Amid rain that turned to snow as he climbed to the clouds, Bloom raced around the hairpin turns snaking Pikes Peak. “It was all a bit of a shock,” he recalled. “I’m used to driving around in circles on a track as fast as I can—but this was mostly about endurance and trying not to go over the edge.” Despite having not competed in a race for more than two years, Bloom set a bewildering pace up Pikes Peak, reaching the summit in just eleven and a half minutes. With each car racing up the makeshift track individually, Bloom waited to see where he’d stand as more times came in. In the end, he missed coming in first place by just four seconds. “I lost to Travis Pastrana,” Bloom said. Coming in second in his class to a world-famous daredevil and race enthusiast, Philip Bloom was most definitely back on track.
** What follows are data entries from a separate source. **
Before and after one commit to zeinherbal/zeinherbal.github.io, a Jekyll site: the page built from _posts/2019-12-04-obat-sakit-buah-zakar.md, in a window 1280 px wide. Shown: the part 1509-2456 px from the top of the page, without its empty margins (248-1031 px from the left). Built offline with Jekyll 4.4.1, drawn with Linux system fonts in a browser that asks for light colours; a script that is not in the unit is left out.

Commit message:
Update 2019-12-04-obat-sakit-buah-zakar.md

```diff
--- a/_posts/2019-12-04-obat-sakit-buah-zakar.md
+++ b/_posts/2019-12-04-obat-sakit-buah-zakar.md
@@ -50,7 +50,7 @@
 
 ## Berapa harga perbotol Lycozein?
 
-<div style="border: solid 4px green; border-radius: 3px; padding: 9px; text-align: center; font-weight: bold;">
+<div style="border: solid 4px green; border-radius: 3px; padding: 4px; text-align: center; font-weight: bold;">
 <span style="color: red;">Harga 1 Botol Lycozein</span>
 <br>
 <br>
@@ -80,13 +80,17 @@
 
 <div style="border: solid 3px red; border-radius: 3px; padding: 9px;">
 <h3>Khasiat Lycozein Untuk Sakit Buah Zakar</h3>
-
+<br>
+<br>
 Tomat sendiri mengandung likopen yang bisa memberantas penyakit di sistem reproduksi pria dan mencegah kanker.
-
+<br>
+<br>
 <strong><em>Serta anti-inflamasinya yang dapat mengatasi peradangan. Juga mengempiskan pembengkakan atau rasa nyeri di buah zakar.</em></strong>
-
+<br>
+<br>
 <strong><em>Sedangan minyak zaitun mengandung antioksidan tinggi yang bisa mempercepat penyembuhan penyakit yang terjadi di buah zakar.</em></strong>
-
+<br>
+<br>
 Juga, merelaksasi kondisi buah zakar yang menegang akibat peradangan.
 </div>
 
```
Before the coronavirus pandemic halted racing, Bloom had returned to the pro circuit, driving a BMW M240i race car in a new series called TC America. He placed seventh in the first race of the season. Off the track this winter, Bloom attempted to break the fabled Cannonball Run record, driving coast to coast as fast as possible. With his dog Coda, now nicknamed “Cannonball Coda,” sleeping in the back of his newly purchased Mercedes E60, Bloom made it across the country in under twenty-five hours, averaging 101 miles per hour. “I was driving criminally fast,” Bloom said. “I actually got pulled over in Arizona, but they let me go with just a warning because it was Christmas.” Had Bloom not been stopped, or had he not driven through a snowstorm, he might have beaten the record. At press time, Bloom was planning on attempting another run at the record. “It’s no joke,” he said. “It’s honestly the craziest thing I’ve done in a car.”
When he’s not speeding across the country, Bloom can now most often be found behind the wheel of his simulator on Centre Street, waiting for the race season to recommence. Beyond the intoxicating smell of petrol and the lure of speed, it’s the race community that Bloom said he misses most. “That’s what attracts me to racing,” he said. “It’s not the speed and excitement of racing—it’s the camaraderie of the people who spend the time and money to show up to racetracks in the middle of nowhere. We’re an interesting breed.”